In his video essay "The Future of Writing About Games", Jacob Geller discusses the kinds of things people write about video games, and argues that when evaluating if a game was 'worth it' to buy, you shouldn't just look at how many hours you spent playing it. He proposes an alternative metric:
"What is the hour count that a game lives in your memory? How often do you think of it, reference it, dream about it?"
I haven't yet been able to put together a group to actually play Glitch yet, but I think of it often. A major element of all of Jenna's games is taking the 'ordinary' elements of life and highlighting their importance - often by elevating them to mythic significance: in Nobilis you are its god and protector, in Glitch it is your curse, and the quest system introduced in Chuubo's and used again in Glitch, the ordinary is often given equal weight to the fantastic. It's not surprising to me then, that her works come to mind so regularly. Rarely a day goes by when I don't encounter something and wonder how it would fit into a a Glitch character - as a bane, technique or miraculously empowered item. Something will happen to me, or I'll hear a story and I'll think - what kind of quest would this fit into?
In Jacob's video, he argues that reading powerful writing about a game will unlock a deeper understanding and appreciation of it - an RPG rulebook happens to exist in a space where it can be both the instructions on how to play, and a compelling explanation of itself and what it means, all at the same time. Dr. Moran is undoubtedly a master at merging these two goals into one text, and while I'm sure there are some people that might prefer something drier, I wouldn't trade it for the world.

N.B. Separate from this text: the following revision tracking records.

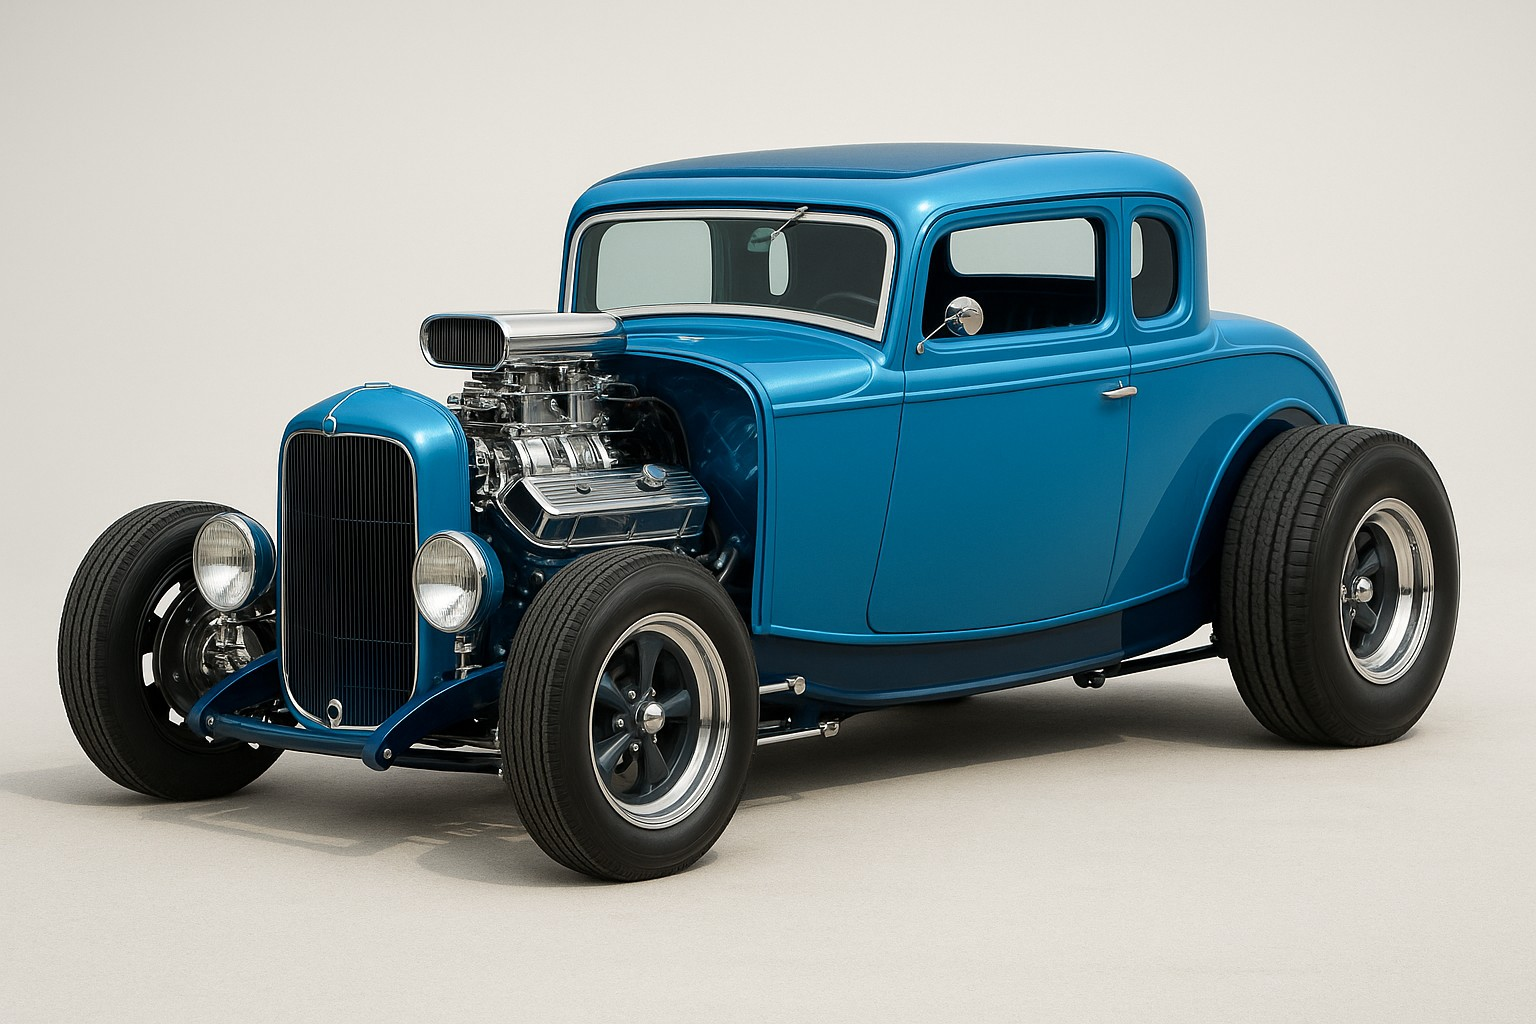
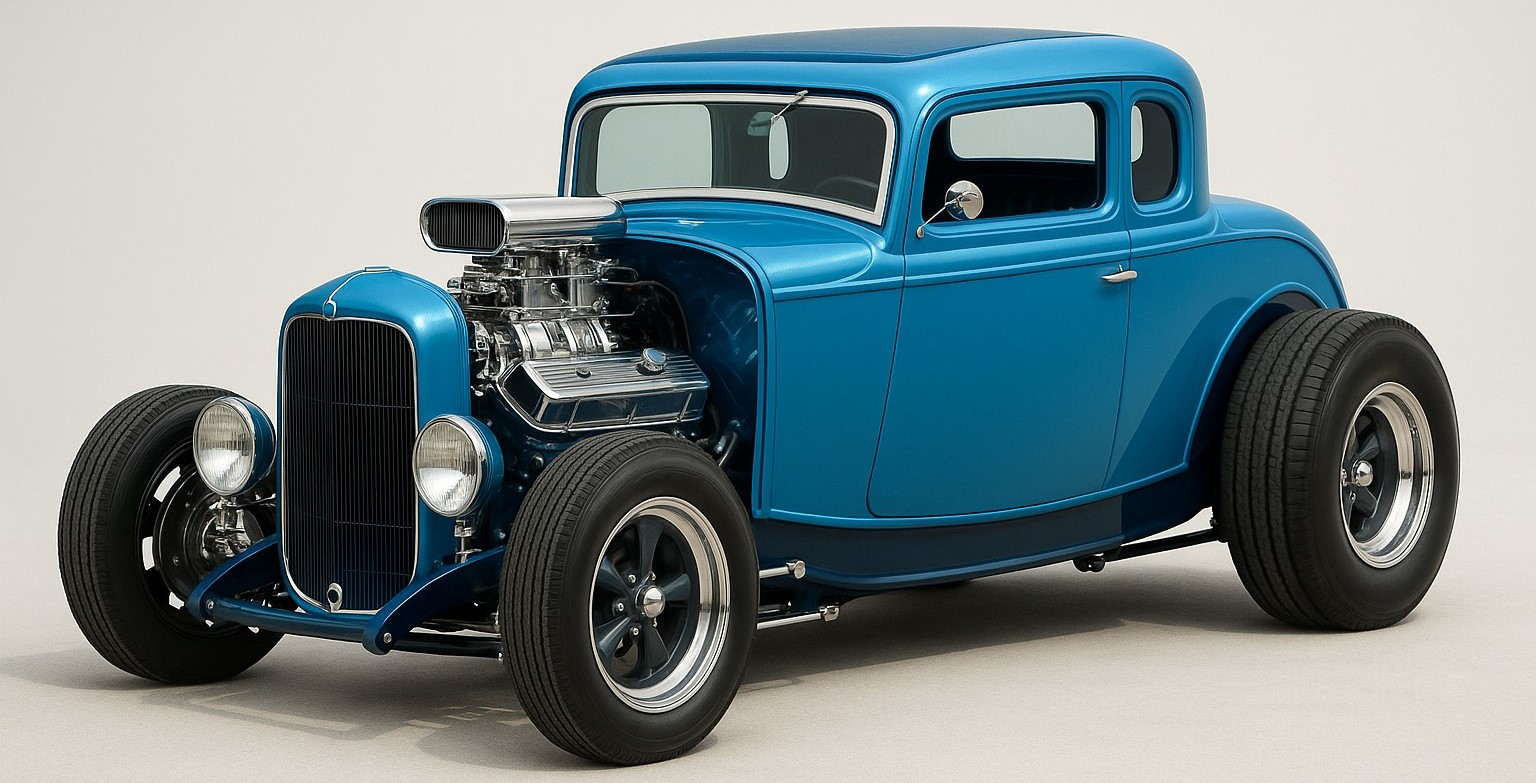
...

diff --git a/index.html b/index.html
@@ -25,8 +25,10 @@
     </head>
     <body>
         <div class="bkg-home">
-            <img src="img/hot-hod-home-carro-antigo-azul.jpg" alt="hot-hod-home-carro-antigo-azul" class="img-home-top">
+            <h1 class="texto-home-top">Carros Antigos</h1>
         </div>
-        
+        <div class="bkg-home">
+            <img src="img/hot-hod-home-carro-antigo-azul-removebg.png" alt="hot-hod-home-carro-antigo-azul" class="img-home-top">
+        </div>
     </body>    
 </html>

diff --git a/css/style.css b/css/style.css
@@ -6,5 +6,19 @@
 }
 
 .bkg-home {
-  background: #f8f8f8;
+  display: flex;
+  justify-content: center;
+  align-items: center;
+  background: linear-gradient(135deg, #cecbc4 0%, #e0ddd6 100%);
+  display: flex;
+  justify-content: center;
+  align-items: center;
+}
+
+.texto-home-top {
+  font-size: 2.5rem;
+  color: #2b9c4b;
+  text-align: center;
+  margin-top: 10px;
+  font-family: "Montserrat", sans-serif;
 }

diff --git a/scss/_bkg.scss b/scss/_bkg.scss
@@ -1,3 +1,11 @@
+@import 'variaveis';
+
 .bkg-home {
-    background: $cor-bkg;
+    display: flex;           // Adicione esta linha
+    justify-content: center; // Centraliza horizontalmente
+    align-items: center;     // Centraliza verticalmente
+    background: linear-gradient(135deg, $bege-claro2 0%, $bege-claro1 100%);
+    display: flex;
+    justify-content: center;
+    align-items: center;
 }

diff --git a/scss/_variaveis.scss b/scss/_variaveis.scss
@@ -1,2 +1,10 @@
 // Cores
-$cor-bkg: #f8f8f8;
+$vermelho: #ff0000;
+$branco: #ffffff;
+$preto: #000000;
+$azul: #0000ff;
+$verde: #2b9c4b;
+$bege-claro1: #e0ddd6;
+$bege-claro2: #cecbc4;
+//Fontes
+$fonte-principal: 'Montserrat', sans-serif;

diff --git a/scss/_titulos.scss b/scss/_titulos.scss
@@ -1,0 +1,7 @@
+.texto-home-top {
+    font-size: 2.5rem;
+    color: $verde;
+    text-align: center;
+    margin-top: 10px;
+    font-family: $fonte-principal;
+}

diff --git a/scss/style.scss b/scss/style.scss
@@ -1,3 +1,4 @@
-@use 'variaveis';
-@use 'img';
-@use 'bkg';
+@import 'variaveis';
+@import 'img';
+@import 'bkg';
+@import 'titulos';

It's going to be one of my favorite games, and one I think about for a long time, even if I never do get a group together. There are parts of the book that I go back to and re-read because the writing is just that funny, moving or uplifting. It's not something that you ususally look for in a RPG rulebook, but its one of my favorite things about it.